Since File::Find cannot be instantiated two times at once, then when using it, we will need to collect all the results from both directories, and then traverse them in memory. But with File-Find-Object there is a better way:

#!/usr/bin/perl

use strict;
use warnings;

use File::Find::Object;
use List::MoreUtils qw(all);

my @indexes = (0,1);
my @paths;
for my $idx (@indexes)
{
    push @paths, shift(@ARGV);
}

my @finders = map { File::Find::Object->new({}, $_ ) } @paths;

my @results;

my @fns;

sub fetch
{
    my $idx = shift;

    if ($results[$idx] = $finders[$idx]->next_obj())
    {
        $fns[$idx] = join("/", @{$results[$idx]->full_components()});
    }

    return;
}

sub only_in
{
    my $idx = shift;

    printf("Only in %s: %s\n", $paths[$idx], $fns[$idx]);
    fetch($idx);

    return;
}

for my $idx (@indexes)
{
    fetch($idx);
}

COMPARE:
while (all { $_ } @results)
{
    my $skip = 0;
    foreach my $idx (@indexes)
    {
        if (!$results[$idx]->is_file())
        {
            fetch($idx);
            $skip = 1;
        }
    }
    if ($skip)
    {
        next COMPARE;
    }

    if ($fns[0] lt $fns[1])
    {
        only_in(0);
    }
    elsif ($fns[1] lt $fns[0])
    {
        only_in(1);
    }
    else
    {
        system("diff", "-u", map {$_->path() } @results);
        foreach my $idx (@indexes)
        {
            fetch($idx);
        }
    }
}

foreach my $idx (@indexes)
{
    while($results[$idx])
    {
        only_in($idx);
    }
}

( As a bonus, we do not need to sort the results explicitly at any stage, because File-Find-Object sorts them for us. )

This program did not take me a long time to write, it works pretty well, and does populate a long list of results of one or both directories.

Conclusion

If you use File-Find-Object instead of File::Find, your code may be cleaner, your logic less convulted, and you may actually be able to achieve things that are not possible with the latter. I hope I whet your appetite here and convinced you to give File-Find-Object a try.

So what does the future holds? I recently ported File-Find-Rule to File-Find-Object and called the result File-Find-Object-Rule . As a result, "->start" and "->match" are now truly iterative, and I believe you can iterate with them on several objects at once. As I discovered by porting File-Find-Object-Rule-MMagic, I unfortunately cannot maintain full backwards compatibility with the plugin API of File-Find-Rule, because the latter exposes some of behaviour of File::Find (in a leaky abstraction fashion).

I'm planning on porting more File-Find-Rule plugins to File-Find-Object-Rule, and would appreciate any help. I also would like to look at the directory tree traversal APIs of other languages to see if they contain any interesting techniques.

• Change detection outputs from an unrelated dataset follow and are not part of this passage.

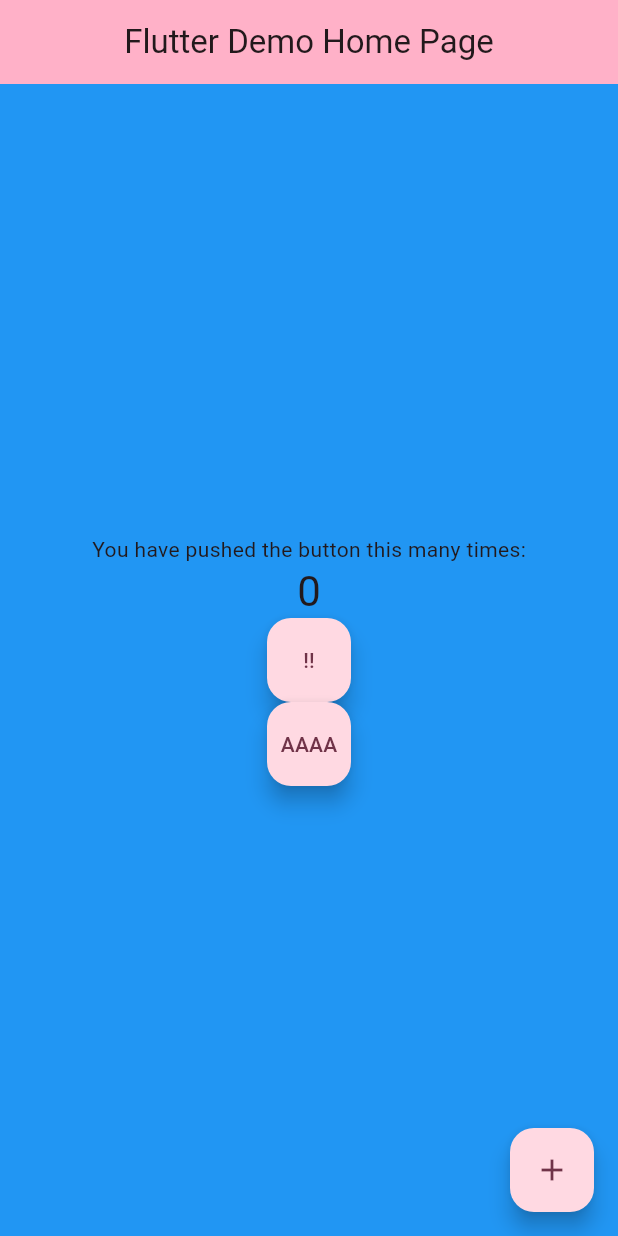
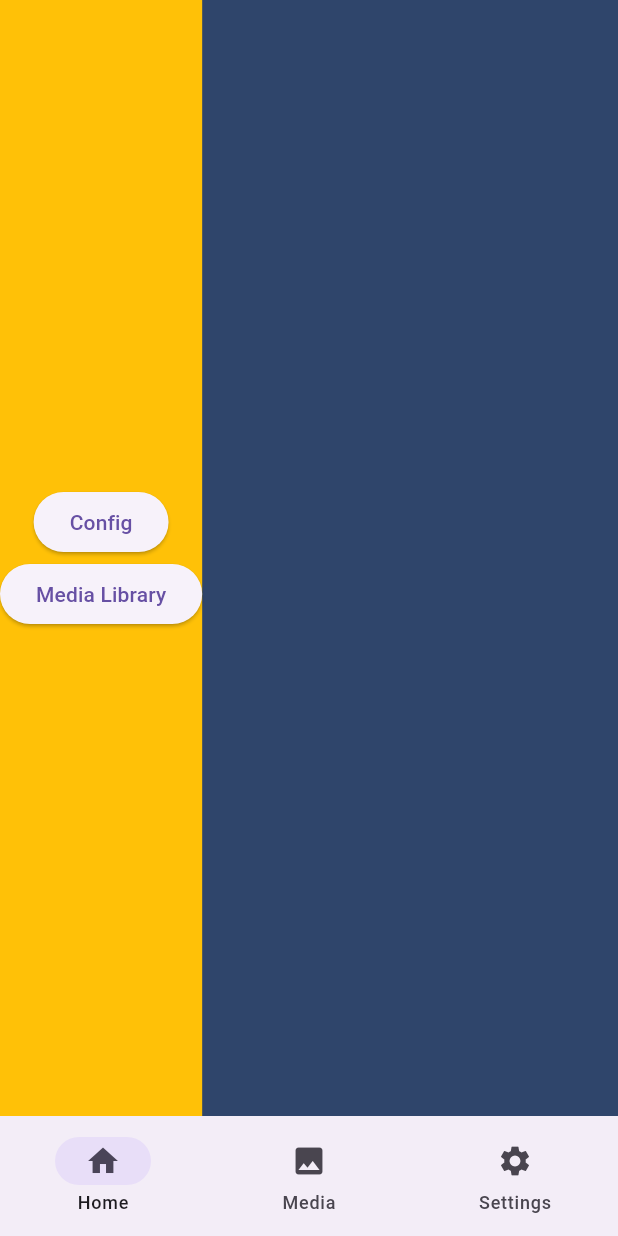
Before and after one commit to jeffcheung2019/flutter_cam, a Flutter app: the screen it shows after launch, on a phone screen of 412 x 824 dp. Run offline on Flutter 3.47's test engine with Material 3 defaults, Android fonts, the phone set to English and light mode, and no system bars; our stand-ins replace go_router.

Commit message:
navigation

```diff
--- a/lib/main.dart
+++ b/lib/main.dart
@@ -1,4 +1,6 @@
 import 'package:flutter/material.dart';
+import 'package:go_router/go_router.dart';
+import 'package:secret_cam/page_controllers/main_page_controller.dart';
 
 void main() {
   runApp(const MyApp());
@@ -11,95 +13,6 @@ class MyApp extends StatelessWidget {
   @override
   Widget build(BuildContext context) {
     return MaterialApp(
-      title: 'Flutter Demo1',
-      theme: ThemeData(
-        colorScheme: ColorScheme.fromSeed(seedColor: Colors.black),
-        useMaterial3: true,
-      ),
-      home: const MyHomePage(title: 'Flutter Demo Home Page'),
-    );
+        debugShowCheckedModeBanner: false, home: MainPageController());
   }
 }
-
-class MyHomePage extends StatefulWidget {
-  const MyHomePage({super.key, required this.title});
-
-  // This widget is the home page of your application. It is stateful, meaning
-  // that it has a State object (defined below) that contains fields that affect
-  // how it looks.
-
-  // This class is the configuration for the state. It holds the values (in this
-  // case the title) provided by the parent (in this case the App widget) and
-  // used by the build method of the State. Fields in a Widget subclass are
-  // always marked "final".
-
-  final String title;
-
-  @override
-  State<MyHomePage> createState() => _MyHomePageState();
-}
-
-class _MyHomePageState extends State<MyHomePage> {
-  int _counter = 0;
-
-  void _incrementCounter() {
-    setState(() {
-      // This call to setState tells the Flutter framework that something has
-      // changed in this State, which causes it to rerun the build method below
-      // so that the display can reflect the updated values. If we changed
-      // _counter without calling setState(), then the build method would not be
-      // called again, and so nothing would appear to happen.
-      _counter++;
-    });
-  }
-
-  @override
-  Widget build(BuildContext context) {
-    // This method is rerun every time setState is called, for instance as done
-    // by the _incrementCounter method above.
-    //
-    // The Flutter framework has been optimized to make rerunning build methods
-    // fast, so that you can just rebuild anything that needs updating rather
-    // than having to individually change instances of widgets.
-    return Scaffold(
-      appBar: AppBar(
-        // TRY THIS: Try changing the color here to a specific color (to
-        // Colors.amber, perhaps?) and trigger a hot reload to see the AppBar
-        // change color while the other colors stay the same.
-        backgroundColor: Theme.of(context).colorScheme.inversePrimary,
-        // Here we take the value from the MyHomePage object that was created by
-        // the App.build method, and use it to set our appbar title.
-        title: Text(widget.title),
-        centerTitle: true,
-      ),
-      backgroundColor: Colors.blue,
-      body: Center(
-        child: Column(
-          mainAxisAlignment: MainAxisAlignment.center,
-          children: <Widget>[
-            const Text(
-              'You have pushed the button this many times:',
-            ),
-            Text(
-              '$_counter',
-              style: Theme.of(context).textTheme.headlineMedium,
-            ),
-            const FloatingActionButton(
-              child: Text("!!"),
-              onPressed: null,
-            ),
-            Container(
-              alignment: Alignment.center,
-              child: FloatingActionButton(onPressed: null, child: Text("AAAA")),
-            )
-          ],
-        ),
-      ),
-      floatingActionButton: FloatingActionButton(
-        onPressed: _incrementCounter,
-        tooltip: 'Increment',
-        child: const Icon(Icons.add),
-      ), // This trailing comma makes auto-formatting nicer for build methods.
-    );
-  }
-}
--- /dev/null
+++ b/lib/page_controllers/main_page_controller.dart
@@ -0,0 +1,56 @@
+import 'package:flutter/material.dart';
+import 'package:secret_cam/screens/home_screen.dart';
+import 'package:secret_cam/screens/bottom_navigation_screen.dart';
+import 'package:secret_cam/screens/take_photo_screen.dart';
+import 'package:secret_cam/screens/take_video_screen.dart';
+
+class MainPageController extends StatefulWidget {
+  @override
+  _MainPageControllerState createState() => _MainPageControllerState();
+}
+
+class _MainPageControllerState extends State<MainPageController> {
+  final PageController _pageController = PageController(initialPage: 1);
+  final int _targetPageIndex = 0; // Index of the destination page
+  final List<Widget> _pages = [
+    TakePhotoScreen(),
+    ButtonNavigationScreen(),
+    TakeVideoScreen(),
+  ];
+
+  @override
+  void dispose() {
+    _pageController.dispose();
+    super.dispose();
+  }
+
+  @override
+  Widget build(BuildContext context) {
+    return GestureDetector(
+      onHorizontalDragEnd: (details) {
+        if (details.primaryVelocity! > 0) {
+          // Swipe from left to right
+          if (_pageController.page!.toInt() > 0) {
+            _pageController.previousPage(
+              duration: const Duration(milliseconds: 300),
+              curve: Curves.ease,
+            );
+          }
+        } else if (details.primaryVelocity! < 0) {
+          // Swipe from right to left
+          if (_pageController.page!.toInt() < _pages.length - 1) {
+            _pageController.nextPage(
+              duration: const Duration(milliseconds: 300),
+              curve: Curves.ease,
+            );
+          }
+        }
+      },
+      child: PageView(
+        controller: _pageController,
+        physics: const NeverScrollableScrollPhysics(),
+        children: _pages,
+      ),
+    );
+  }
+}
--- /dev/null
+++ b/lib/routers/main_shell_router.dart
@@ -0,0 +1,68 @@
+import 'package:flutter/material.dart';
+import 'package:go_router/go_router.dart';
+import 'package:secret_cam/screens/settings_screen.dart';
+import 'package:secret_cam/screens/home_screen.dart';
+import 'package:secret_cam/screens/bottom_navigation_screen.dart';
+import 'package:secret_cam/screens/media_screen.dart';
+import 'package:secret_cam/screens/tutorial_screen.dart';
+
+final _rootNavigatorKey = GlobalKey<NavigatorState>();
+final _shellNavigatorHomeKey = GlobalKey<NavigatorState>(debugLabel: 'Home');
+final _shellNavigatorMediaKey = GlobalKey<NavigatorState>(debugLabel: 'Media');
+final _shellNavigatorSettingsKey =
+    GlobalKey<NavigatorState>(debugLabel: 'Settings');
+
+final mainShellRouter = GoRouter(
+  initialLocation: '/',
+  navigatorKey: _rootNavigatorKey,
+  routes: [
+    StatefulShellRoute.indexedStack(
+      builder: (context, state, navigationShell) {
+        return ButtonNavigation(navigationShell: navigationShell);
+      },
+      branches: [
+        StatefulShellBranch(
+          navigatorKey: _shellNavigatorHomeKey,
+          routes: [
+            GoRoute(
+              path: '/',
+              pageBuilder: (context, state) {
+                return const NoTransitionPage(
+                  child: HomeScreen(),
+                );
+              },
+              routes: [
+                GoRoute(
+                  path: 'tutorial',
+                  builder: (context, state) => const TutorialScreen(),
+                ),
+              ],
+            ),
+          ],
+        ),
+        StatefulShellBranch(
+          navigatorKey: _shellNavigatorMediaKey,
+          routes: [
+            GoRoute(
+              path: '/media',
+              pageBuilder: (context, state) => const NoTransitionPage(
+                child: MediaLibraryScreen(),
+              ),
+            ),
+          ],
+        ),
+        StatefulShellBranch(
+          navigatorKey: _shellNavigatorSettingsKey,
+          routes: [
+            GoRoute(
+              path: '/settings',
+              pageBuilder: (context, state) => const NoTransitionPage(
+                child: SettingsScreen(),
+              ),
+            ),
+          ],
+        ),
+      ],
+    ),
+  ],
+);
--- /dev/null
+++ b/lib/screens/bottom_navigation_screen.dart
@@ -0,0 +1,54 @@
+import 'package:flutter/material.dart';
+import 'package:go_router/go_router.dart';
+import 'package:secret_cam/routers/main_shell_router.dart';
+import 'package:secret_cam/screens/settings_screen.dart';
+import 'package:secret_cam/screens/home_screen.dart';
+import 'package:secret_cam/screens/media_screen.dart';
+import 'package:secret_cam/screens/tutorial_screen.dart';
+
+class ButtonNavigationScreen extends StatelessWidget {
+  @override
+  Widget build(BuildContext context) {
+    return MaterialApp.router(
+      debugShowCheckedModeBanner: false,
+      routerConfig: mainShellRouter,
+    );
+  }
+}
+
+class ButtonNavigation extends StatelessWidget {
+  const ButtonNavigation({
+    Key? key,
+    required this.navigationShell,
+  }) : super(key: key ?? const ValueKey('ButtonNavigation'));
+  final StatefulNavigationShell navigationShell;
+
+  void _goBranch(int index) {
+    navigationShell.goBranch(
+      index,
+      // A common pattern when using bottom navigation bars is to support
+      // navigating to the initial location when tapping the item that is
+      // already active. This example demonstrates how to support this behavior,
+      // using the initialLocation parameter of goBranch.
+      initialLocation: index == navigationShell.currentIndex,
+    );
+  }
+
+  @override
+  Widget build(BuildContext context) {
+    return Scaffold(
+      body: navigationShell,
+      bottomNavigationBar: NavigationBar(
+          selectedIndex: navigationShell.currentIndex,
+          destinations: const [
+            // the appearance of each tab is defined with a [NavigationDestination] widget
+            NavigationDestination(label: 'Home', icon: Icon(Icons.home)),
+            NavigationDestination(
+                label: 'Media', icon: Icon(Icons.insert_photo)),
+            NavigationDestination(
+                label: 'Settings', icon: Icon(Icons.settings)),
+          ],
+          onDestinationSelected: _goBranch),
+    );
+  }
+}
--- /dev/null
+++ b/lib/screens/home_screen.dart
@@ -0,0 +1,35 @@
+import 'package:flutter/material.dart';
+
+class HomeScreen extends StatefulWidget {
+  const HomeScreen({super.key});
+
+  State<HomeScreen> createState() => _HomeScreenState();
+}
+
+class _HomeScreenState extends State<HomeScreen> {
+  @override
+  Widget build(BuildContext context) {
+    return Scaffold(
+      backgroundColor: Color.fromARGB(255, 47, 69, 107),
+      body: Container(
+          child: Expanded(
+        child: Container(
+            color: Colors.amber,
+            child: Column(
+              mainAxisAlignment: MainAxisAlignment.center,
+              crossAxisAlignment: CrossAxisAlignment.center,
+              children: [
+                ElevatedButton(
+                  onPressed: () {},
+                  child: const Text('Config'),
+                ),
+                ElevatedButton(
+                  onPressed: () {},
+                  child: const Text('Media Library'),
+                ),
+              ],
+            )),
+      )),
+    );
+  }
+}
--- /dev/null
+++ b/lib/screens/main_router_screen.dart
@@ -0,0 +1,54 @@
+import 'package:flutter/material.dart';
+import 'package:go_router/go_router.dart';
+import 'package:secret_cam/screens/settings_screen.dart';
+import 'package:secret_cam/screens/home_screen.dart';
+import 'package:secret_cam/screens/media_screen.dart';
+import 'package:secret_cam/screens/tutorial_screen.dart';
+
+final GoRouter router = GoRouter(initialLocation: "/main", routes: [
+  GoRoute(
+    path: "/main",
+    builder: ((BuildContext context, GoRouterState state) {
+      return const HomeScreen();
+    }),
+    routes: [
+      GoRoute(
+        path: 'config',
+        builder: (BuildContext context, GoRouterState state) {
+          return const SettingsScreen();
+        },
+      ),
+      GoRoute(
+        path: 'media_library',
+        builder: (BuildContext context, GoRouterState state) {
+          return const MediaLibraryScreen();
+        },
+      ),
+      GoRoute(
+        path: 'tutorial',
+        builder: (BuildContext context, GoRouterState state) {
+          return const TutorialScreen();
+        },
+      ),
+    ],
+  )
+]);
+
+class MainRouterScreen extends StatefulWidget {
+  const MainRouterScreen({super.key});
+
+  State<MainRouterScreen> createState() => _MainRouterScreenState();
+}
+
+class _MainRouterScreenState extends State<MainRouterScreen> {
+  @override
+  Widget build(BuildContext context) {
+    return MaterialApp.router(
+      routerConfig: router,
+      theme: ThemeData(
+        colorScheme: ColorScheme.fromSeed(seedColor: Colors.black),
+        useMaterial3: true,
+      ),
+    );
+  }
+}
--- a/pubspec.yaml
+++ b/pubspec.yaml
@@ -35,6 +35,9 @@ dependencies:
   # The following adds the Cupertino Icons font to your application.
   # Use with the CupertinoIcons class for iOS style icons.
   cupertino_icons: ^1.0.2
+  go_router: ^13.0.1
+  bloc: ^8.1.2
+  flutter_bloc: ^8.1.3
 
 dev_dependencies:
   flutter_test:
```
Also changed, not shown: lib/components/basic_components copy.dart (added, +22 -0 lines), lib/components/basic_components.dart (added, +22 -0 lines), lib/screens/media_screen.dart (added, +22 -0 lines), lib/screens/settings_screen.dart (added, +21 -0 lines), lib/screens/take_photo_screen.dart (added, +19 -0 lines), lib/screens/take_video_screen.dart (added, +18 -0 lines), lib/screens/to_be_copied_screen.dart (added, +17 -0 lines), lib/screens/tutorial_screen.dart (added, +22 -0 lines), lib/utils/constants.dart (added), pubspec.lock.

LinkReply

Comments:
From: (Anonymous)
2009-07-17 11:02 pm (UTC)

Confused about returns in File::Find

(Link)

I have been tempted to write an iterative version of File::Find on numerous occasions, and I'm glad to see someone has. While I usually only need to traverse a single directory path at a time, I'll not complain about being able to traverse several at once.

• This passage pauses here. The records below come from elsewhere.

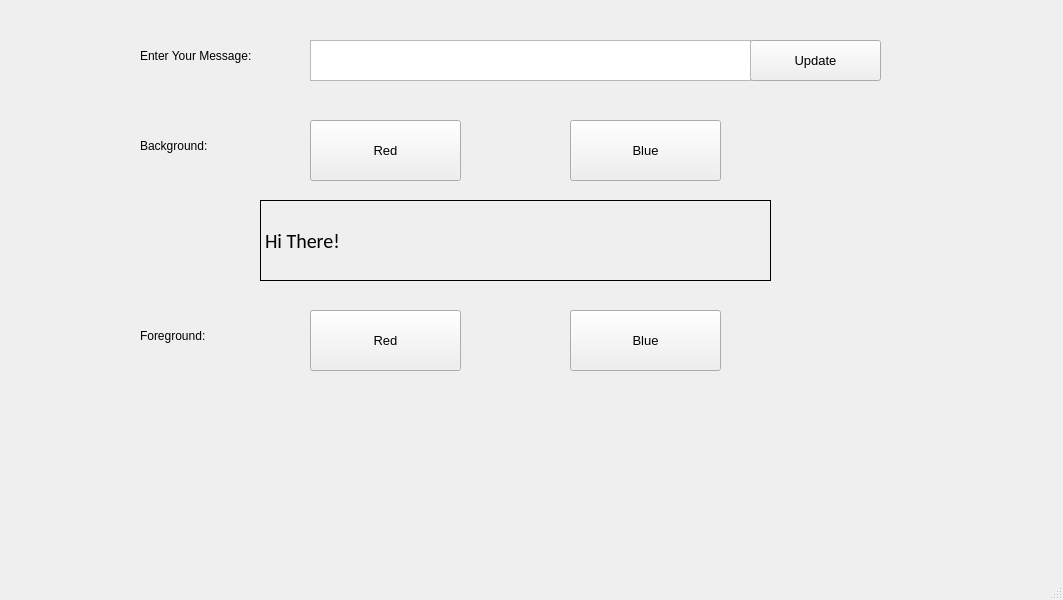
This is firstwidgetapp.ui in MathewLister/WidgetApp1 as Qt 5 draws it before an edit. The edited form follows.
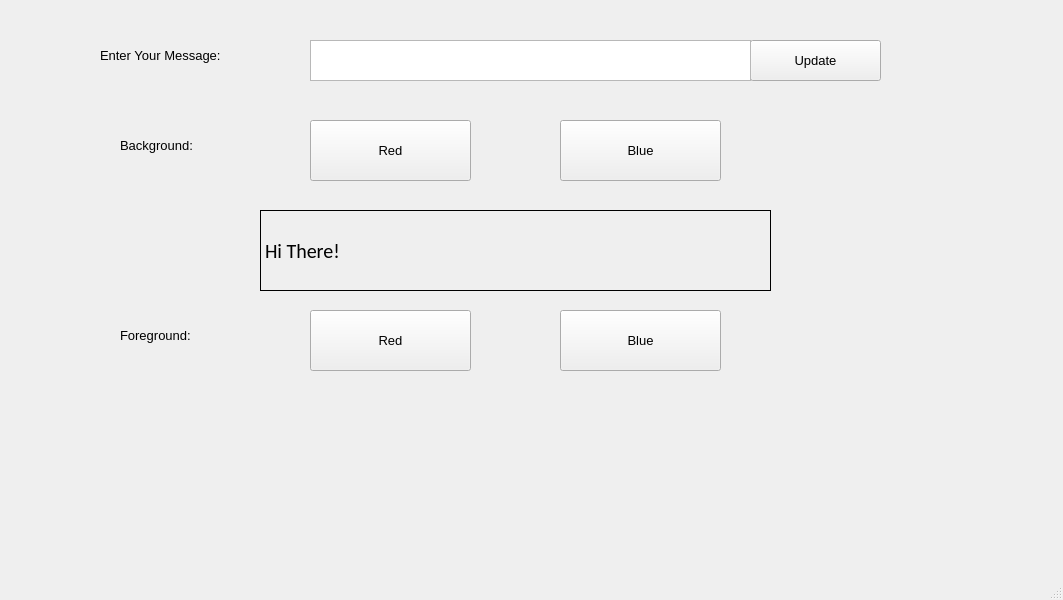
This is the edited form.

Diff of the .ui file:
```diff
--- a/firstwidgetapp.ui
+++ b/firstwidgetapp.ui
@@ -37,12 +37,17 @@
    <widget class="QLabel" name="prompt">
     <property name="geometry">
      <rect>
-      <x>140</x>
+      <x>100</x>
       <y>30</y>
-      <width>171</width>
+      <width>191</width>
       <height>51</height>
      </rect>
     </property>
+    <property name="font">
+     <font>
+      <pointsize>10</pointsize>
+     </font>
+    </property>
     <property name="text">
      <string>Enter Your Message:</string>
     </property>
@@ -61,7 +66,7 @@
     <property name="geometry">
      <rect>
       <x>260</x>
-      <y>200</y>
+      <y>210</y>
       <width>511</width>
       <height>81</height>
      </rect>
@@ -82,12 +87,17 @@
    <widget class="QLabel" name="prompt_2">
     <property name="geometry">
      <rect>
-      <x>140</x>
+      <x>120</x>
       <y>120</y>
       <width>171</width>
       <height>51</height>
      </rect>
     </property>
+    <property name="font">
+     <font>
+      <pointsize>10</pointsize>
+     </font>
+    </property>
     <property name="text">
      <string>Background:</string>
     </property>
@@ -97,7 +107,7 @@
      <rect>
       <x>310</x>
       <y>120</y>
-      <width>151</width>
+      <width>161</width>
       <height>61</height>
      </rect>
     </property>
@@ -115,9 +125,9 @@
    <widget class="QPushButton" name="updateButton_3">
     <property name="geometry">
      <rect>
-      <x>570</x>
+      <x>560</x>
       <y>120</y>
-      <width>151</width>
+      <width>161</width>
       <height>61</height>
      </rect>
     </property>
@@ -135,12 +145,17 @@
    <widget class="QLabel" name="prompt_3">
     <property name="geometry">
      <rect>
-      <x>140</x>
+      <x>120</x>
       <y>310</y>
       <width>171</width>
       <height>51</height>
      </rect>
     </property>
+    <property name="font">
+     <font>
+      <pointsize>10</pointsize>
+     </font>
+    </property>
     <property name="text">
      <string>Foreground:</string>
     </property>
@@ -148,9 +163,9 @@
    <widget class="QPushButton" name="updateButton_4">
     <property name="geometry">
      <rect>
-      <x>570</x>
+      <x>560</x>
       <y>310</y>
-      <width>151</width>
+      <width>161</width>
       <height>61</height>
      </rect>
     </property>
@@ -170,7 +185,7 @@
      <rect>
       <x>310</x>
       <y>310</y>
-      <width>151</width>
+      <width>161</width>
       <height>61</height>
      </rect>
     </property>
```
Left out of the diff: 14 changed lines with no effect on the pictures.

That having been said, it's always been my impression that if you wanted to do a return in File::Find, you needed to put it in a variable defined outside the scope of your wanted sub, because your wanted sub's return value is ignored. As such, while you have to jump through a hoop to return anything at all, you can return anything at all. So your advantage 3 doesn't hold - File::Find either isn't limited like that, or it is more limited than that. Or has File::Find been updated more recently than I am aware?

(Btw, you have a typo in your first advantage - 'and a is'.)
[User Picture]From: shlomif
2009-07-18 06:49 am (UTC)

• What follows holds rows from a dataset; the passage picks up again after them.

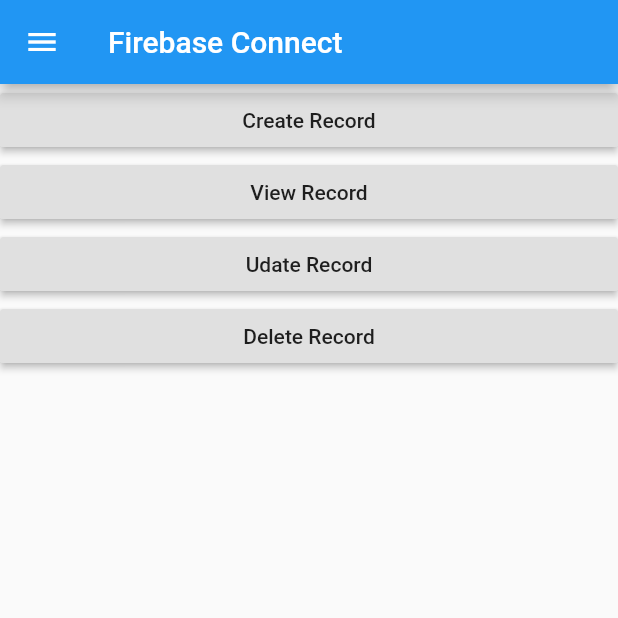
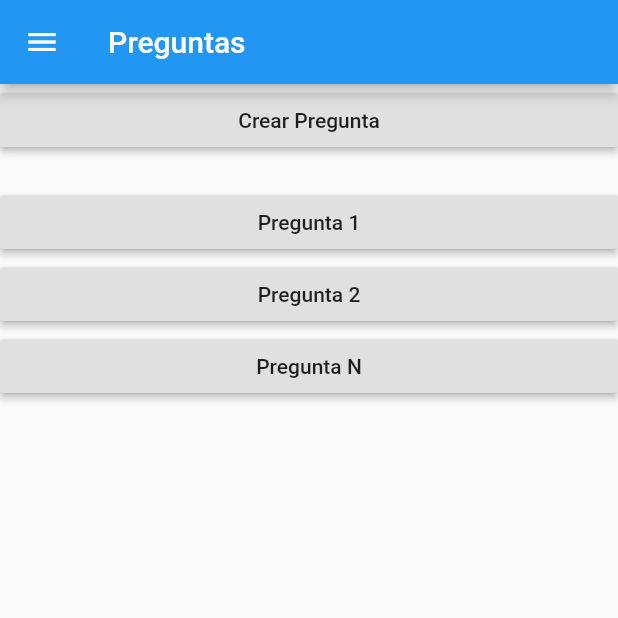
Before and after one commit to elquimeras/baigones, a Flutter app: the FirebaseDb screen opened directly, on a phone screen of 412 x 824 dp, the top half of it. Run offline on Flutter 3.47's test engine with Material 2 defaults, Android fonts, the phone set to English and light mode, and no system bars; our stand-ins replace firebase_database; accounts and stored records are empty.

Commit message:
Pantalla preguntas

```diff
--- a/lib/bdd.dart
+++ b/lib/bdd.dart
@@ -12,38 +12,49 @@ class FirebaseDb extends StatelessWidget {
     return Scaffold(
         drawer: MyDrawer(),
         appBar: AppBar(
-            title: Text('Firebase Connect'),
+            title: Text('Preguntas'),
             ),
         body: Center(
             child: Column(
                 crossAxisAlignment: CrossAxisAlignment.stretch,
                 children: <Widget>[
-
                   RaisedButton(
-                      child: Text('Create Record'),
+                      child: Text('Crear Pregunta'),
                       onPressed: () {
                         createRecord();
                       },
                   ),
-
+                  SizedBox(width: 25, height: 20),
                   RaisedButton(
-                      child: Text('View Record'),
-                      onPressed: () {
-                        getData();
-                      },
+                      child: Text('Pregunta 1'),
+                      onPressed: () {},
                   ),
                   RaisedButton(
-                      child: Text('Udate Record'),
-                      onPressed: () {
-                        updateData();
-                      },
+                      child: Text('Pregunta 2'),
+                      onPressed: () {},
                   ),
                   RaisedButton(
-                      child: Text('Delete Record'),
-                      onPressed: () {
-                        deleteData();
-                      },
+                      child: Text('Pregunta N'),
+                      onPressed: () {},
                   ),
+                  // RaisedButton(
+                  //     child: Text('View Record'),
+                  //     onPressed: () {
+                  //       getData();
+                  //     },
+                  // ),
+                  // RaisedButton(
+                  //     child: Text('Udate Record'),
+                  //     onPressed: () {
+                  //       updateData();
+                  //     },
+                  // ),
+                  // RaisedButton(
+                  //     child: Text('Delete Record'),
+                  //     onPressed: () {
+                  //       deleteData();
+                  //     },
+                  // ),
                 ],
             )
         ), //center
@@ -57,9 +68,14 @@ class FirebaseDb extends StatelessWidget {
       'description': 'cuerpo'
     });
     questionNumber++;
+    getData();
   }
+
+  var questions;
   void getData(){
     databaseReference.once().then((DataSnapshot snapshot) {
+      questions = snapshot.value;
+
       print('Data : ${snapshot.value}');
     });
   }
```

Re: Confused about returns in File::Find

(Link)

Hi Anonymous!

Thanks for your comment. I corrected your typo. What I meant by the third advantage was that File-Find-Object gives you the result object for free as part of its interface, and it already contains such data as whether it is a plain file or a directory, and the result of the call to stat()/lstat(), and its components. With File::Find, you only have the path name, and need to work out the rest of the information yourself. You are free to put it inside an object, but it's still sub-optimal.